We caught the 9am Yoni out of town, on Monday 4/8.  This trip, Yoni picked up Barillas-bound passengers -- old Mayan people with huge bundles of firewood and sacks of who-knows what.  Don -- the elder (ha-ha) rode in the cab this time.  I stood the entire way, in the back, and -- again -- drank in the majestic view.

So we got to Barillas, checked BACK into the Hotel La Estancia (Almica and his wife -- two of the nicest, friendliest people I have EVER met), and ... have done nearly nothing for going on three days.  Between Don's back (and ... er ... a GI issue) and the two of us being just exhausted ... we've walked around town, been stared at by innumerable Guatemalan locals, approached by a few (two of whom KNEW Frances !), and ... rested up.

Physically ....

I've been doing some very rudimentary yoga/stretching, to help stave off the aches and pains.  Daily aspirin, too.  Fought off a handful of sinus infections, probably helped by the high humidity.

But there HAS been an epiphany, already:

I'm traveling with my constant companion: my temperature and humidity gauge.  I sought/seek to know what temperature/humidity might do for my burned eyes.

And ... so far ... the humidity has been brutal -- 60% to (consistently) well over 70, and even over 90%.  No heating.  No air conditioning.  No fans.

Just humidity.

And the difference in "ocular surface" pain has been enormous.

Normally, in Colorado, I can't be in a moving car with the window even cracked.  Here, I've been able to abandon my goggles and be out in the back of a pickup truck with what I would have to call "mild discomfort" that quickly settles after we stop.

That part ... has been amazing.

Of course, the underlying "accommodative and ocular alignment" issues, there since birth, are still there.  I'm significantly limited, and definitely getting too darned old to be in perpetual motion -- a lesson I learned in the marathon 2007 Europe trip.

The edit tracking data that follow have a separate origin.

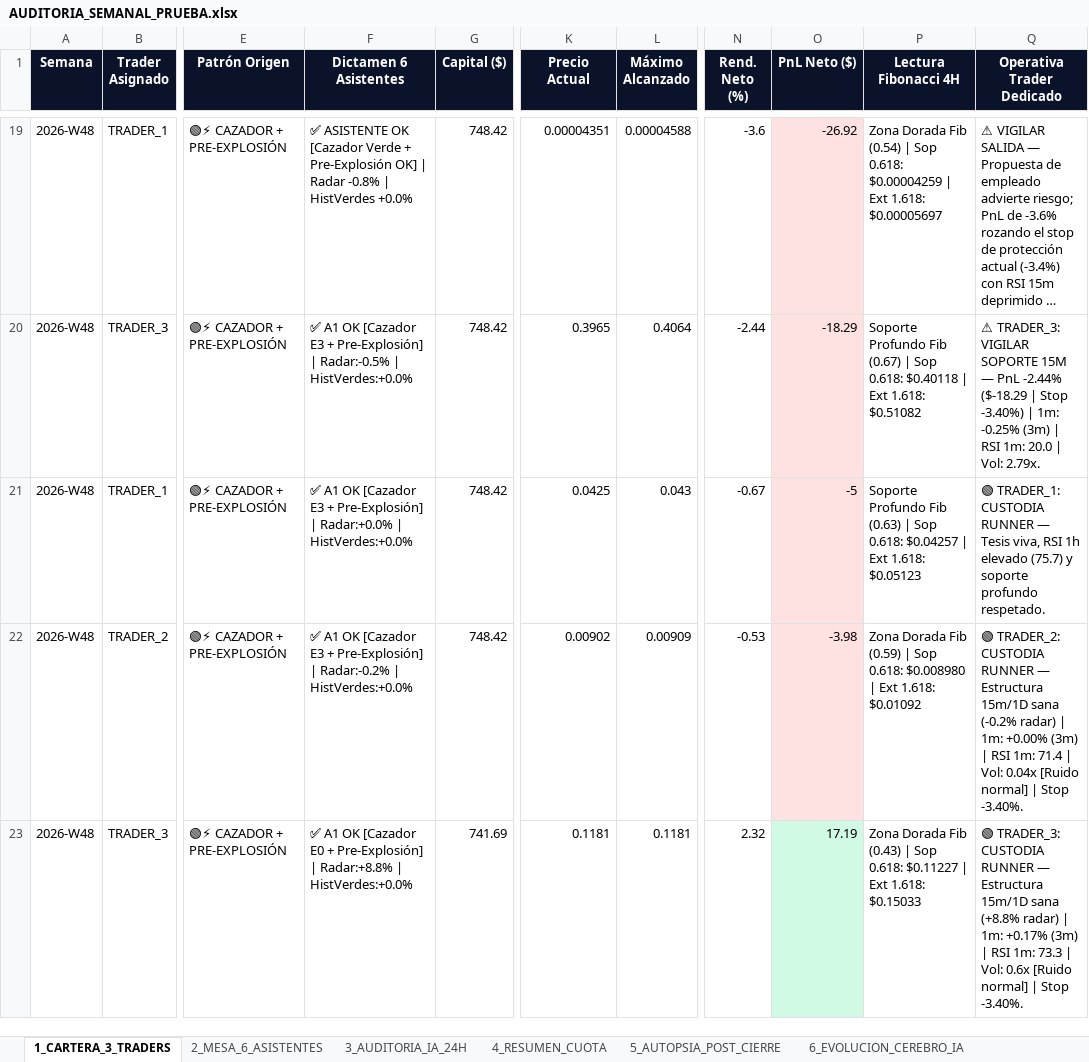
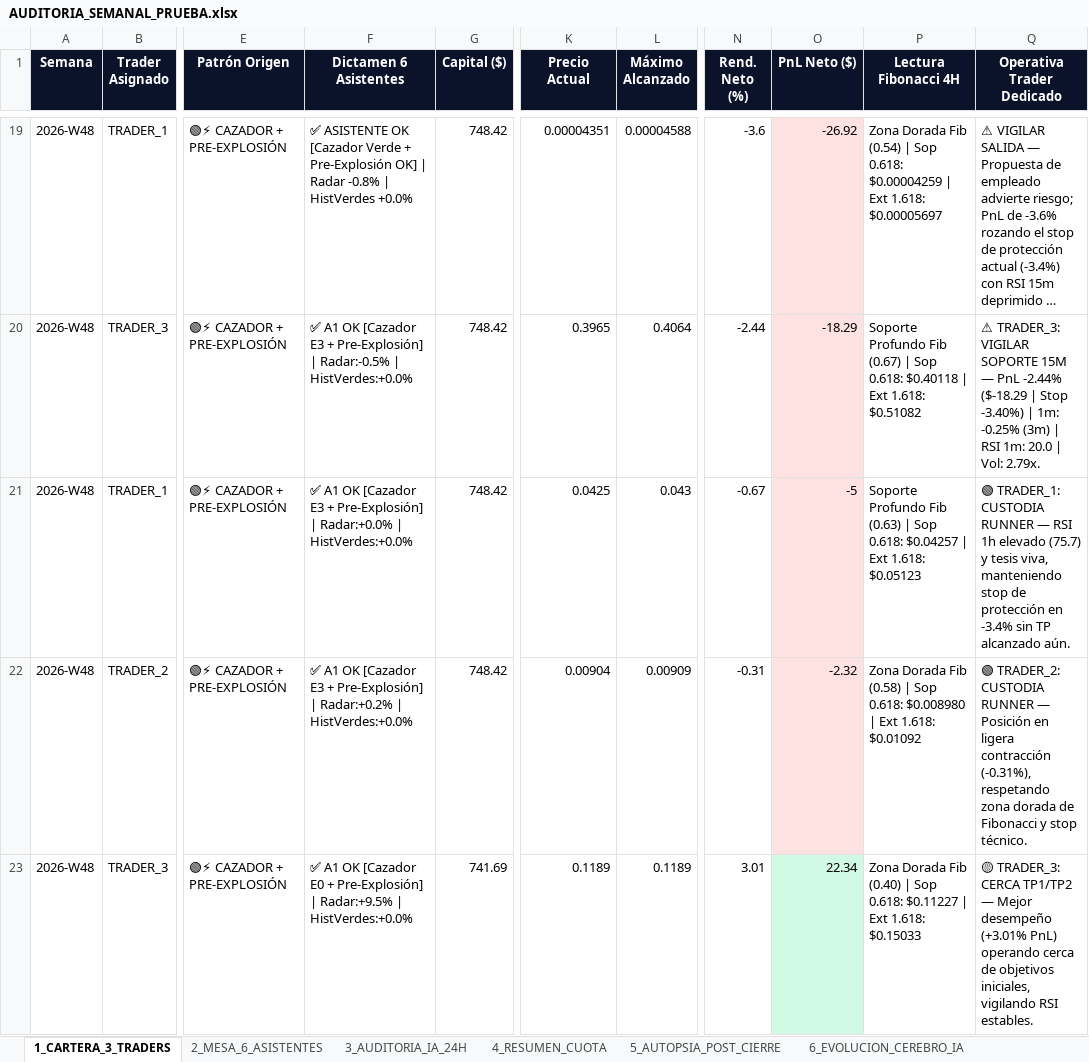
Before and after one commit to kjanoto-coder/panel-cripto, an Excel workbook: AUDITORIA_SEMANAL_PRUEBA.xlsx, sheet 1_CARTERA_3_TRADERS, drawn as a sheet; only a part is shown, gaps mark what is left out; long unchanged cells end in …; values as stored, in another font and other column widths than the file's, no borders; the diff names each change by its address in the sheet, - before the commit and + after, or states it on an @@ line.

```diff
--- a/AUDITORIA_SEMANAL_PRUEBA.xlsx (sheet 1_CARTERA_3_TRADERS)
+++ b/AUDITORIA_SEMANAL_PRUEBA.xlsx (sheet 1_CARTERA_3_TRADERS)
-Q21 (Operativa Trader Dedicado): …RUNNER — Tesis viva, RSI 1h elevado (75.7) y soporte profundo respetado.
+Q21 (Operativa Trader Dedicado): …RUNNER — RSI 1h elevado (75.7) y tesis viva, manteniendo stop de protección en -3.4% sin TP alcanzado aún.
-F22 (Dictamen 6 Asistentes): …Pre-Explosión] | Radar:-0.2% | HistVerdes:+0.0%
+F22 (Dictamen 6 Asistentes): …Pre-Explosión] | Radar:+0.2% | HistVerdes:+0.0%
-K22 (Precio Actual): 0.00902
+K22 (Precio Actual): 0.00904
-N22 (Rend. Neto (%)): -0.53
+N22 (Rend. Neto (%)): -0.31
-O22 (PnL Neto ($)): -3.98
+O22 (PnL Neto ($)): -2.32
-P22 (Lectura Fibonacci 4H): …Dorada Fib (0.59) | Sop…
+P22 (Lectura Fibonacci 4H): …Dorada Fib (0.58) | Sop…
-Q22 (Operativa Trader Dedicado): …RUNNER — Estructura 15m/1D sana (-0.2% radar) | 1m: +0.00% (3m) | RSI 1m: 71.4 | Vol: 0.04x [Ruido normal] | Stop -3.40%.
+Q22 (Operativa Trader Dedicado): …RUNNER — Posición en ligera contracción (-0.31%), respetando zona dorada de Fibonacci y stop técnico.
-F23 (Dictamen 6 Asistentes): …Pre-Explosión] | Radar:+8.8% | HistVerdes:+0.0%
+F23 (Dictamen 6 Asistentes): …Pre-Explosión] | Radar:+9.5% | HistVerdes:+0.0%
-K23 (Precio Actual): 0.1181
+K23 (Precio Actual): 0.1189
-L23 (Máximo Alcanzado): 0.1181
+L23 (Máximo Alcanzado): 0.1189
-N23 (Rend. Neto (%)): 2.32
+N23 (Rend. Neto (%)): 3.01
-O23 (PnL Neto ($)): 17.19
+O23 (PnL Neto ($)): 22.34
-P23 (Lectura Fibonacci 4H): …Dorada Fib (0.43) | Sop…
+P23 (Lectura Fibonacci 4H): …Dorada Fib (0.40) | Sop…
-Q23 (Operativa Trader Dedicado): 🟢 TRADER_3: CUSTODIA RUNNER — Estructura 15m/1D sana (+8.8% radar) | 1m: +0.17% (3m) | RSI 1m: 73.3 | Vol: 0.6x [Ruido normal] | Stop -3.40%.
+Q23 (Operativa Trader Dedicado): 🟡 TRADER_3: CERCA TP1/TP2 — Mejor desempeño (+3.01% PnL) operando cerca de objetivos iniciales, vigilando RSI estables.
```
Also changed, not shown: sheet 2_MESA_6_ASISTENTES, sheet 3_AUDITORIA_IA_24H, sheet 4_RESUMEN_CUOTA, sheet 5_AUTOPSIA_POST_CIERRE, sheet 6_EVOLUCION_CEREBRO_IA, 3 other files.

During down time, Don reads endlessly on his Kindle, which holds an enormous number of books, many of which would be of interest to me.

I think -- when we hit the City -- I may have to revisit the issue of audio books on MP3, a gizmo to play them, and supraauricular (over the ear) headphones.  I have odd-shaped ear canals, or whatever, and ear buds don't stay in them.  Ever.

So ... downtime is tough for me, even when we have 99 channels of Spanish TV to frustrate and bore us ;-)  There simply ... isn't much that I can do, leaving me stuck with the question of ... what could I DO, even if I believed I'd be in significantly less pain living in this kind of environment.

And sleep ... is still a very elusive thing.  I've tried all the combinations of Ambien, Clonazepam, herbal tea, and Benadryl, but ... I'm still hoping it just gets better the longer I'm on the proverbial road.

I packed just right.  Yeah.  I really did.  Nothing superfluous, and forgot nothing.  Donald was genuinely impressed with what I DID and did NOT bring.  He really didn't know that this was NOT my first rodeo.  Feeling pret-ty proud of that ;-)

My Spanish is functional, too.  Not much more, but ... functional is pretty darned good !

Today, I got a haircut (USD$1.00), used the internet for half an hour (USD$0.20), and ate wonderful Mexican food (!) -- USD$1.90 for a HUGE veggie burrito and a Coke.

Yeah.  It's pretty cheap here.

Tomorrow, we head out, bound for the gringo trail.  The buses from here really only go up into the mountains or down to HueHuetenango (don't you love that name ?).

We came here through HueHue.  We'll go back through there, too.  We'll probably spend two days there (it's not a particularly exciting town), and then head toward Quetzaltenango (ibid), Chichicastenango (ibid), Panajachel, and .... my beloved (eh.  I vaguely remember it from 20yrs ago) Antigua.

Thence, most likely to Livingston (check it out), Belize, and Honduras.

And we've found stops and places to visit, in the guide book.  Very cool places to visit, actually.

I loved Guatemala, before.  I love it still.  It's also a more beautiful country, visually, then I remember.  Just ... extraordinary.

Stay tuned.

7:37 PM 4/12/2013 - After another day spent in Barillas (er ... Donald's stomach was problematic), we spent 7+ hours on a microbus, today, heading for HueHuetenango.

Where we are, now ... at a lovely hotel called Zaculeu.

Tomorrow, we'll take a 90 minute microbus ride to Quetzaltenango.

Today ... we're tired ;-)